The mean age of the subjects was 41.21± 15.4, with a minimum of 18 and a maximum of 90 years.
The mean measured values of MLS and MWS indices were 145.00 and 93.41 in men and 129.51 and 82.17 in women, respectively. Also, the average MLG and MWG indices were reported to be 32.23 and 24.71 in men and 30.03 and 22.70 in women, respectively.
The differences between max length glenoid, max width glenoid, max width scapula, and max length scapula in two groups of men and women are presented in Table 2.
Comparison of Structural Features of Scapula in Men and Women
|Index and Gender||Mean ± SD||Max||Min||P-Value|
|Max width glenoid||≤ 0.001|
|Male||24.71 ± 3.1||32.6||19.0|
|Female||22.71 ± 1.9||31.5||19.2|
|Max length glenoid||≤ 0.001|
|Male||32.23 ± 3.9||40.5||20.9|
|Female||30.04 ± 3.7||40.6||19.5|
|Max width scapula||≤ 0.001|
|Male||93.41 ± 8.7||116.8||68.0|
|Female||82.17 ± 8.0||103.9||66.6|
|Max length scapula||≤ 0.001|
|Male||145.01 ± 8.9||163.7||124.8|
|Female||129.51 ± 9.0||156.5||103.9|
The ROC curve was used to evaluate the differentiation power of four scapula indices in gender differentiation in the studied population.
The area under the curve for the max length of scapula index in the whole population for gender differentiation was 88.3% with a confidence interval of 84.3% to 92.3%. (P ≤ 0.001) (Figure 1).
ROC curve for max length of scapula index
The area under the curve for the max width of the scapula index in the whole population for gender differentiation was 82.7% with a confidence interval of 77.7 to 87.6%. (P ≤ 0.001) (Figure 2).
ROC curve for max width of scapula index

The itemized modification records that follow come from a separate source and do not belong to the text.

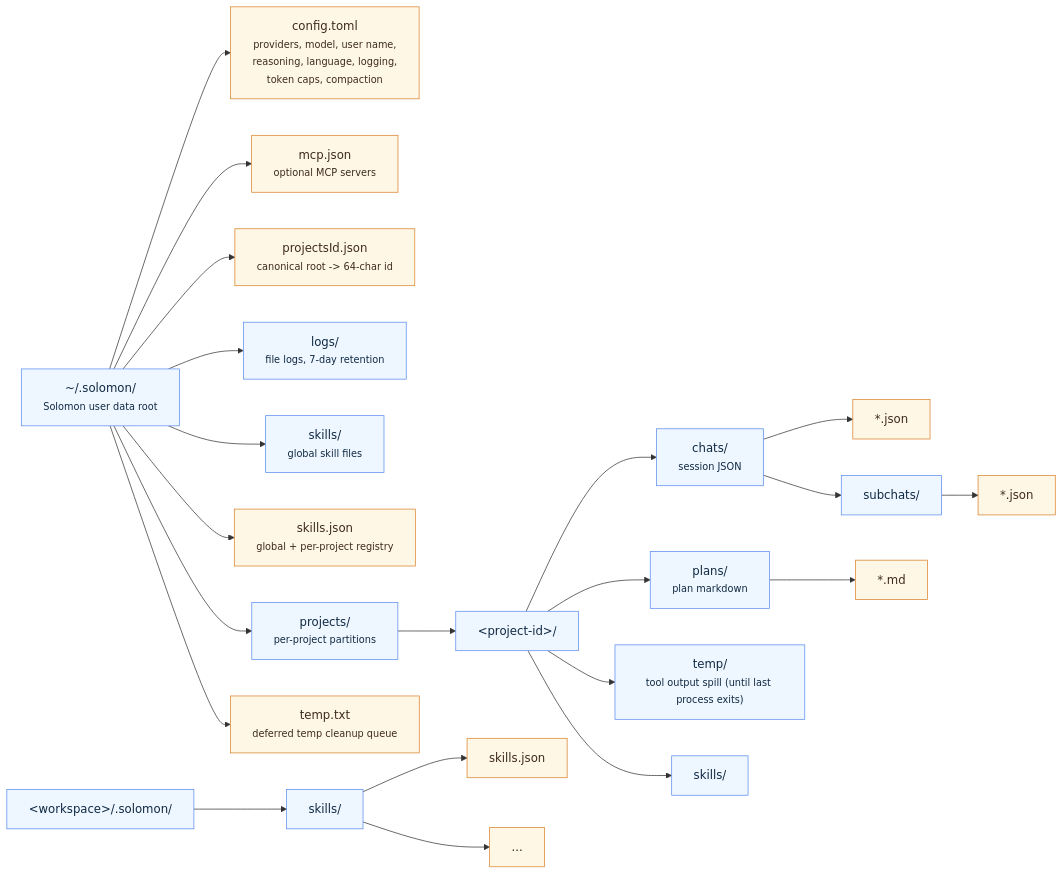
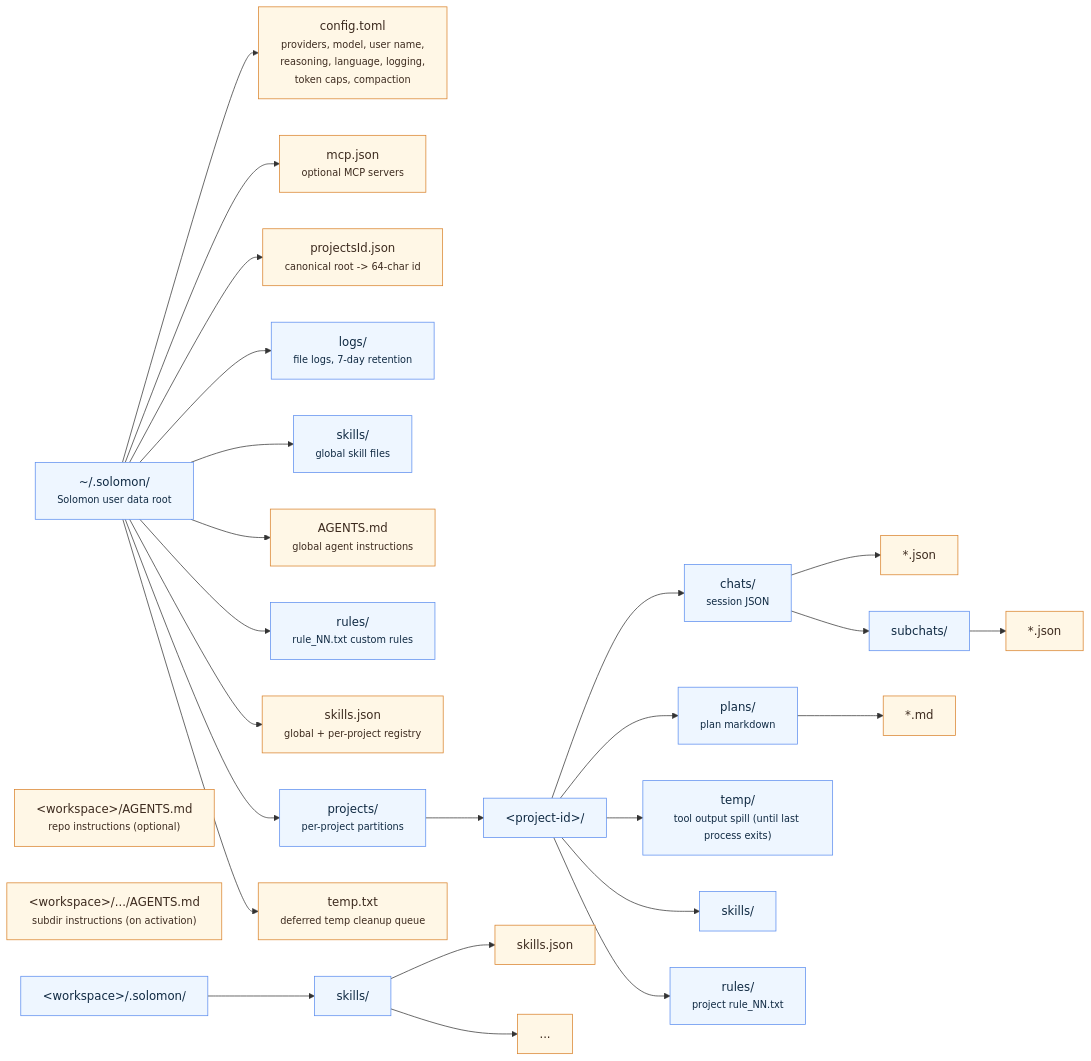
The diagram in docs/user-guide/data-layout.md (SAPPHIR3-ROS3/Solomon), drawn with Mermaid before and after one commit. The commit also changed other lines of this file and 33 other files, not shown here.

First line of the commit message:
Integrate AGENTS.md and custom rules into the system prompt.

````diff
--- a/docs/user-guide/data-layout.md
+++ b/docs/user-guide/data-layout.md
@@ -5,55 +5,64 @@
 ```mermaid
 flowchart LR
   home["~/.solomon/<br/><small>Solomon user data root</small>"]
 
   config["config.toml<br/><small>providers, model, user name,<br/>reasoning, language, logging,<br/>token caps, compaction</small>"]
   mcpConfig["mcp.json<br/><small>optional MCP servers</small>"]
   projectMap["projectsId.json<br/><small>canonical root -> 64-char id</small>"]
   logs["logs/<br/><small>file logs, 7-day retention</small>"]
   globalSkillsDir["skills/<br/><small>global skill files</small>"]
+  globalAgents["AGENTS.md<br/><small>global agent instructions</small>"]
+  globalRules["rules/<br/><small>rule_NN.txt custom rules</small>"]
   skillsRegistry["skills.json<br/><small>global + per-project registry</small>"]
 
   projects["projects/<br/><small>per-project partitions</small>"]
   projectNode["&lt;project-id&gt;/"]
   chats["chats/<br/><small>session JSON</small>"]
   chatFile["*.json"]
   subchats["subchats/"]
   subchatFile["*.json"]
   plans["plans/<br/><small>plan markdown</small>"]
   planFile["*.md"]
   temp["temp/<br/><small>tool output spill (until last process exits)</small>"]
   tempQueue["temp.txt<br/><small>deferred temp cleanup queue</small>"]
   projectSkills["skills/"]
+  projectRules["rules/<br/><small>project rule_NN.txt</small>"]
+
+  repoAgents["&lt;workspace&gt;/AGENTS.md<br/><small>repo instructions (optional)</small>"]
+  repoSubAgents["&lt;workspace&gt;/.../AGENTS.md<br/><small>subdir instructions (on activation)</small>"]
 
   workspaceRoot["&lt;workspace&gt;/.solomon/"]
   workspaceSkills["skills/"]
   localMirror["skills.json"]
   localFiles["..."]
 
   home --> config
   home --> mcpConfig
   home --> projectMap
   home --> logs
   home --> tempQueue
   home --> globalSkillsDir
+  home --> globalAgents
+  home --> globalRules
   home --> skillsRegistry
   home --> projects
   projects --> projectNode
   projectNode --> chats
   chats --> chatFile
   chats --> subchats
   subchats --> subchatFile
   projectNode --> plans
   plans --> planFile
   projectNode --> temp
   projectNode --> projectSkills
+  projectNode --> projectRules
 
   workspaceRoot --> workspaceSkills
   workspaceSkills --> localMirror
   workspaceSkills --> localFiles
 
   classDef folder fill:#eef6ff,stroke:#5b8def,color:#102a43
   classDef file fill:#fff7e6,stroke:#d9822b,color:#3d2b1f
-  class home,logs,globalSkillsDir,projects,projectNode,chats,subchats,plans,temp,projectSkills,workspaceRoot,workspaceSkills folder
-  class config,mcpConfig,projectMap,skillsRegistry,tempQueue,chatFile,subchatFile,planFile,localMirror,localFiles file
+  class home,logs,globalSkillsDir,globalRules,projects,projectNode,chats,subchats,plans,temp,projectSkills,projectRules,workspaceRoot,workspaceSkills folder
+  class config,mcpConfig,projectMap,skillsRegistry,tempQueue,chatFile,subchatFile,planFile,localMirror,localFiles,globalAgents,repoAgents,repoSubAgents file
 ```
````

The area under the curve for the max length of glenoid index in the whole population for gender differentiation was 66.3%, with a confidence interval of 59.7 to 72.9%. (P ≤ 0.001) (Figure 3).

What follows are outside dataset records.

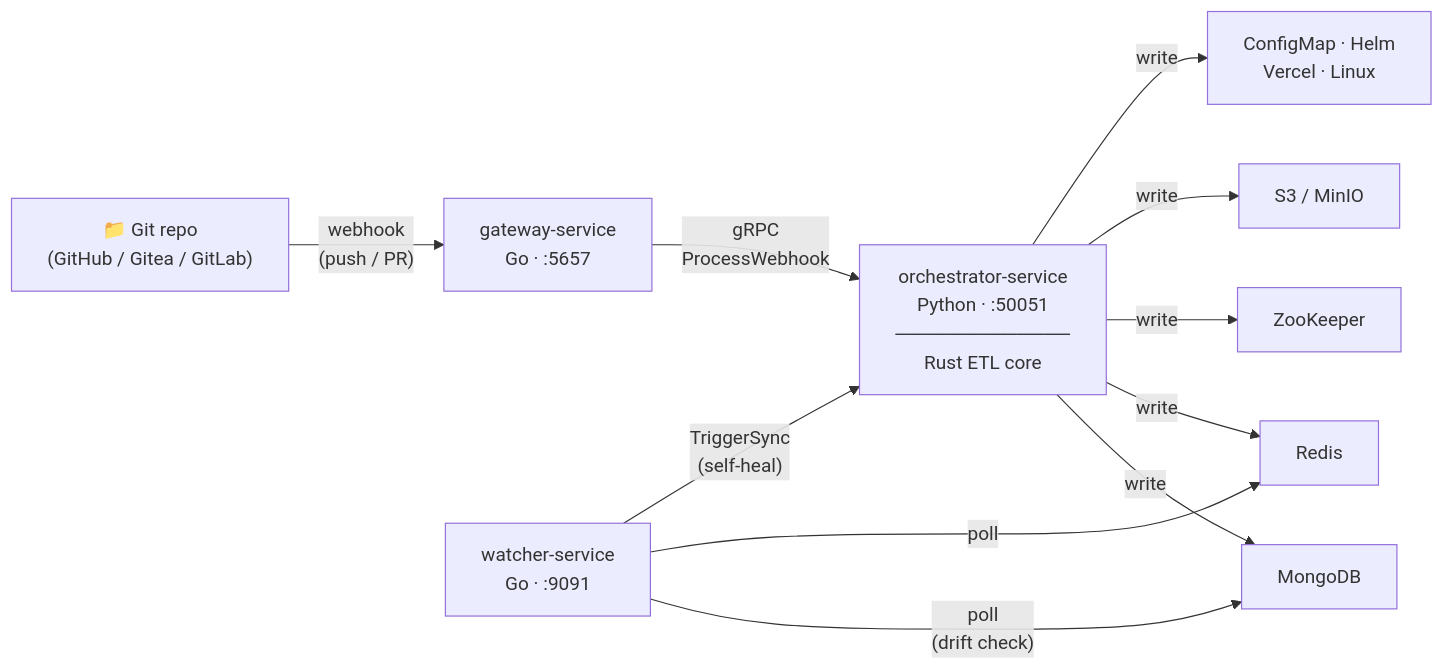
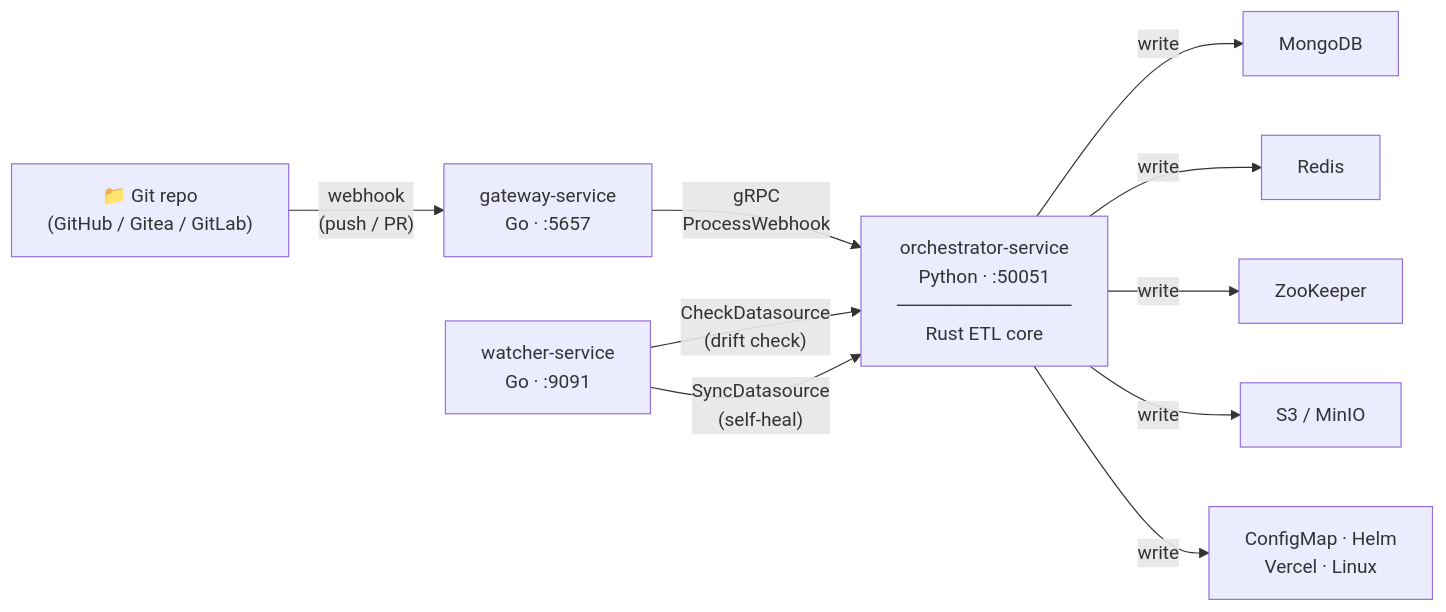
Before and after one commit to jarin-devoss/varTrack: the diagram in docs/index.md, drawn with Mermaid. The commit also changed other lines of this file and 38 other files, not shown here.

````diff
--- a/docs/index.md
+++ b/docs/index.md
@@ -140,20 +140,19 @@
 ```mermaid
 flowchart LR
     GIT["📁 Git repo\n(GitHub / Gitea / GitLab)"]
     GW["gateway-service\nGo · :5657"]
     ORCH["orchestrator-service\nPython · :50051\n─────────────\nRust ETL core"]
     WATCH["watcher-service\nGo · :9091"]
 
     GIT -->|"webhook\n(push / PR)"| GW
     GW -->|"gRPC\nProcessWebhook"| ORCH
 
     ORCH -->|write| MONGO["MongoDB"]
     ORCH -->|write| REDIS["Redis"]
     ORCH -->|write| ZK["ZooKeeper"]
     ORCH -->|write| S3["S3 / MinIO"]
     ORCH -->|write| OTHER["ConfigMap · Helm\nVercel · Linux"]
 
-    WATCH -->|"poll\n(drift check)"| MONGO
-    WATCH -->|"poll"| REDIS
-    WATCH -->|"TriggerSync\n(self-heal)"| ORCH
+    WATCH -->|"CheckDatasource\n(drift check)"| ORCH
+    WATCH -->|"SyncDatasource\n(self-heal)"| ORCH
 ```
````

ROC curve for the max length of glenoid index
The area under the curve for the max width of the glenoid index in the whole population for gender differentiation was 69.8% with a confidence interval of 63.3 to 76.3%. (P ≤ 0.001) (Figure 4).
ROC curve for the max width of glenoid index
To obtain the sensitivity and specificity of the four indicators for differentiation between two genders, the demarcation point (DP) was determined using the ROC curve, and based on this, the following results were obtained (Table 3):
Points of Distinction and Their Sensitivity and Specificity
|Index||Demarking Point (mm)||Sensitivity (%)||Specificity (%)||Accuracy (%)||Youden's J Statistics|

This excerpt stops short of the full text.